She and Him
Verdict: Just because M. Ward produced it doesn't mean it sounds anything like his music.

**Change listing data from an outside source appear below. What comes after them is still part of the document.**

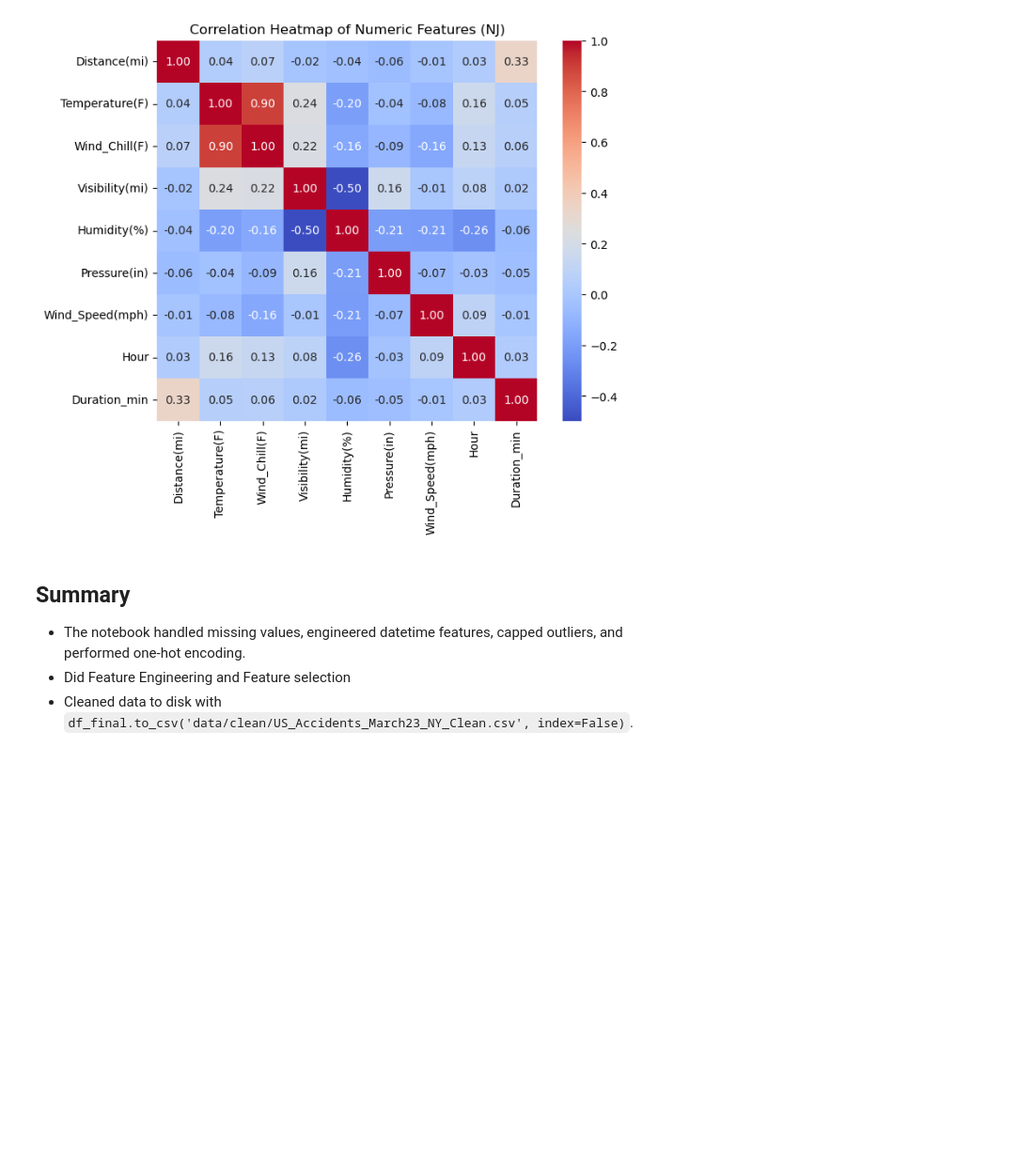
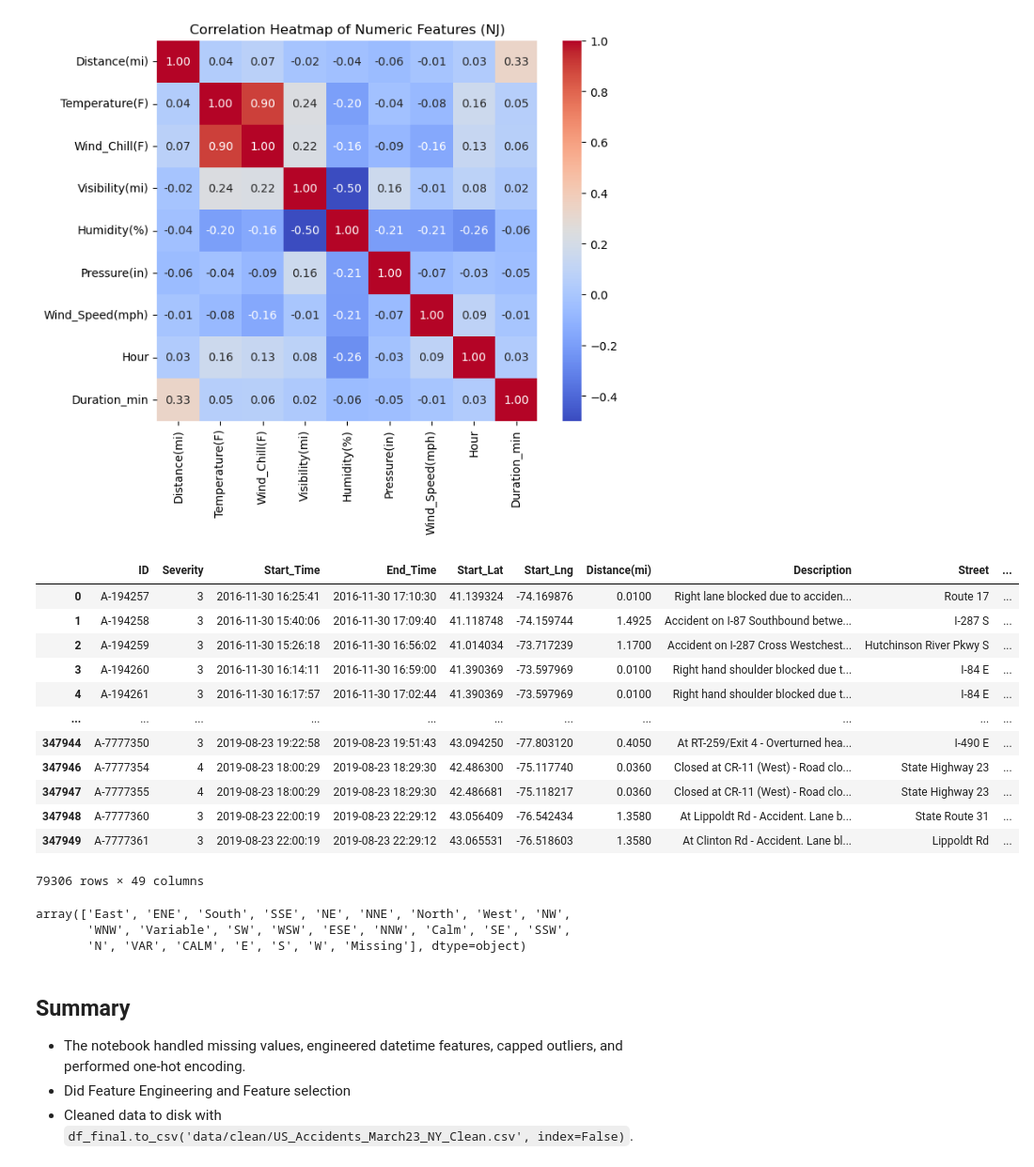
Before and after one commit to suvarshaes/accident-severity-forecast, a Jupyter notebook: 2.Data Preparation and Cleaning.ipynb, the cells around one changed output. Shown at 94% size. Cells and saved outputs as stored; diff of their text form; code cells hidden in the pictures; blank space fills up the shorter version.

```diff
--- a/2.Data Preparation and Cleaning.ipynb
+++ b/2.Data Preparation and Cleaning.ipynb
@@ -557,0 +564,39 @@ df_clean["Visibility(mi)"].isna().sum()
+# %%
+# Clean Wind_Direction
+
+# Step 1: normalize strings
+wd = df_clean['Wind_Direction'].astype(str).str.strip().str.upper()
+# Step 2: canonical mapping (full names, variants -> standard abbreviations or special tokens)
+mapping = {
+    # cardinal / intercardinal full names
+    'NORTH': 'N', 'N': 'N',
+    'NNE': 'NNE', 'NORTH-NORTHEAST': 'NNE',
+    'NE': 'NE', 'NORTHEAST': 'NE',
+    'ENE': 'ENE', 'EAST-NORTHEAST': 'ENE',
+    'E': 'E', 'EAST': 'E',
+    'ESE': 'ESE', 'EAST-SOUTHEAST': 'ESE',
+    'SE': 'SE', 'SOUTHEAST': 'SE',
+    'SSE': 'SSE', 'SOUTH-SOUTHEAST': 'SSE',
+    'S': 'S', 'SOUTH': 'S',
+    'SSW': 'SSW', 'SOUTH-SOUTHWEST': 'SSW',
+    'SW': 'SW', 'SOUTHWEST': 'SW',
+    'WSW': 'WSW', 'WEST-SOUTHWEST': 'WSW',
+    'W': 'W', 'WEST': 'W',
+    'WNW': 'WNW', 'WEST-NORTHWEST': 'WNW',
+    'NW': 'NW', 'NORTHWEST': 'NW',
+    'NNW': 'NNW', 'NORTH-NORTHWEST': 'NNW',
+
+    # special / synonyms
+    'VARIABLE': 'Variable', 'VAR': 'Variable',
+    'CALM': 'Calm',
+    'MISSING': np.nan, 'NONE': np.nan, 'NAN': np.nan, '': np.nan
+}
+
+# Step 3: map values and preserve NaNs
+wd_mapped = wd.map(mapping).fillna(wd)  # keep unmapped tokens for inspection
+
+# Assign back to dataframe
+df_clean['Wind_Direction_clean'] = wd_mapped
+# Quick diagnostics
+print("Unique cleaned values:", df_clean['Wind_Direction_clean'].unique())
+print("NaN values:", df_clean['Wind_Direction_clean'].isna().sum())
@@ -598,6 +647,8 @@ df_clean['Street'] = df_clean['Street'].fillna('Missing')
 street_freq = df_clean['Street'].value_counts().to_dict()
 df_clean['Street_encoded'] = df_clean['Street'].map(street_freq)
 
+city_freq = df_clean['City'].value_counts().to_dict()
+df_clean['City_encoded'] = df_clean['City'].map(city_freq)
 
 
 # Optional: Check results
@@ -780,5 +833,27 @@ plt.show()
+# %%
+df_clean[df_clean["Severity_Class"]=="Major"]
+# %% [output]
+|  | ID | Severity | Start_Time | End_Time | Start_Lat | Start_Lng | Distance(mi) | Description | Street | ... |
+| 0 | A-194257 | 3 | 2016-11-30 16:25:41 | 2016-11-30 17:10:30 | 41.139324 | -74.169876 | 0.0100 | Right lane blocked due to acciden... | Route 17 | ... |
+| 1 | A-194258 | 3 | 2016-11-30 15:40:06 | 2016-11-30 17:09:40 | 41.118748 | -74.159744 | 1.4925 | Accident on I-87 Southbound betwe... | I-287 S | ... |
+| 2 | A-194259 | 3 | 2016-11-30 15:26:18 | 2016-11-30 16:56:02 | 41.014034 | -73.717239 | 1.1700 | Accident on I-287 Cross Westchest... | Hutchinson River Pkwy S | ... |
+| 3 | A-194260 | 3 | 2016-11-30 16:14:11 | 2016-11-30 16:59:00 | 41.390369 | -73.597969 | 0.0100 | Right hand shoulder blocked due t... | I-84 E | ... |
+| 4 | A-194261 | 3 | 2016-11-30 16:17:57 | 2016-11-30 17:02:44 | 41.390369 | -73.597969 | 0.0100 | Right hand shoulder blocked due t... | I-84 E | ... |
+| ... | ... | ... | ... | ... | ... | ... | ... | ... | ... | ... |
+| 347944 | A-7777350 | 3 | 2019-08-23 19:22:58 | 2019-08-23 19:51:43 | 43.094250 | -77.803120 | 0.4050 | At RT-259/Exit 4 - Overturned hea... | I-490 E | ... |
+| 347946 | A-7777354 | 4 | 2019-08-23 18:00:29 | 2019-08-23 18:29:30 | 42.486300 | -75.117740 | 0.0360 | Closed at CR-11 (West) - Road clo... | State Highway 23 | ... |
+| 347947 | A-7777355 | 4 | 2019-08-23 18:00:29 | 2019-08-23 18:29:30 | 42.486681 | -75.118217 | 0.0360 | Closed at CR-11 (West) - Road clo... | State Highway 23 | ... |
+| 347948 | A-7777360 | 3 | 2019-08-23 22:00:19 | 2019-08-23 22:29:12 | 43.056409 | -76.542434 | 1.3580 | At Lippoldt Rd - Accident. Lane b... | State Route 31 | ... |
+| 347949 | A-7777361 | 3 | 2019-08-23 22:00:19 | 2019-08-23 22:29:12 | 43.065531 | -76.518603 | 1.3580 | At Clinton Rd - Accident. Lane bl... | Lippoldt Rd | ... |
+79306 rows × 49 columns
 # %%
 #Drop Wind_Chill(F) because it is highly collinear with Temperature(F) and adds redundant information
+# %%
+df_clean["Wind_Direction"].unique()
+# %% [output]
+array(['East', 'ENE', 'South', 'SSE', 'NE', 'NNE', 'North', 'West', 'NW',
+       'WNW', 'Variable', 'SW', 'WSW', 'ESE', 'NNW', 'Calm', 'SE', 'SSW',
+       'N', 'VAR', 'CALM', 'E', 'S', 'W', 'Missing'], dtype=object)
 # %% [markdown]
 ## Summary
 - The notebook handled missing values, engineered datetime features, capped outliers, and performed one-hot encoding.
```
Also changed, not shown: parts of 6 cells of this notebook, 5 other files.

Actress Zooey Deschanel enters a musical venture with notable singer/songwriter M. Ward as her producer/collaborator. Upon listening to this album, I was unaware of the surge of alt-country within the independent music scene, so when I heard twangy guitar and a sultry drawl surfacing in her vocals I was a bit confused. Volume One comes across as a stylized album intended to replicate the feel of Dolly Parton-eque country, although it also ping-pongs between a style that emulates sixties girl-pop groups and also the later music of Carpenters. It has everything you could ask for (and I'm sure you would) from chorus girls to handclaps to male/female vocal call-and-response. The album starts out with "Sentimental Heart," and although it is a definite contrast from the rest of the album, it segues into the next song perfectly. I think it's because of the simplicity of "Sentimental Heart" that I was confused when the album changed to something resembling a composite of warm country and sixties pop. The guitars wade in and out of most of the songs, and the lyrics stick to a strict sappy love song agenda, using phrases such as "if he burns you let him go," "don't try to woo me" and "you really got a hold on me." The song that is the best combination of sixties pop and seventies country is "I Was Made For You," the album's seventh track, as it has chorus girls, a heavy bass line supported by the poppy drum beat, and bouncy keys. The album closes with the song "Untitled" which is Zooey singing her own version of "Swing Lo, Sweet Chariot." I think this song best highlights her vocal abilities, as she more fully delves into lower vocal tones, which brings up the notch of her sex appeal more significantly than anything else in the album. M. Ward deserves props for producing a successful pop album, the type that constantly gets stuck in your head and you really want to dance to, so you almost can't help but like it. When listening comparatively to the production quality between his solo work and She and Him, it's similar to what M. Ward puts out on his own albums, with vocals pulled in front of everything else, but meshed well enough that it is totally cohesive. Despite not quite grasping the album the first time I listened to it, I ended up somewhat addicted to it, and, for lack of a better phrase, wanting more. Basically if you want to put Dolly Parton, Diana Ross and Karen Carpenter in a blender to listen to, She and Him is it.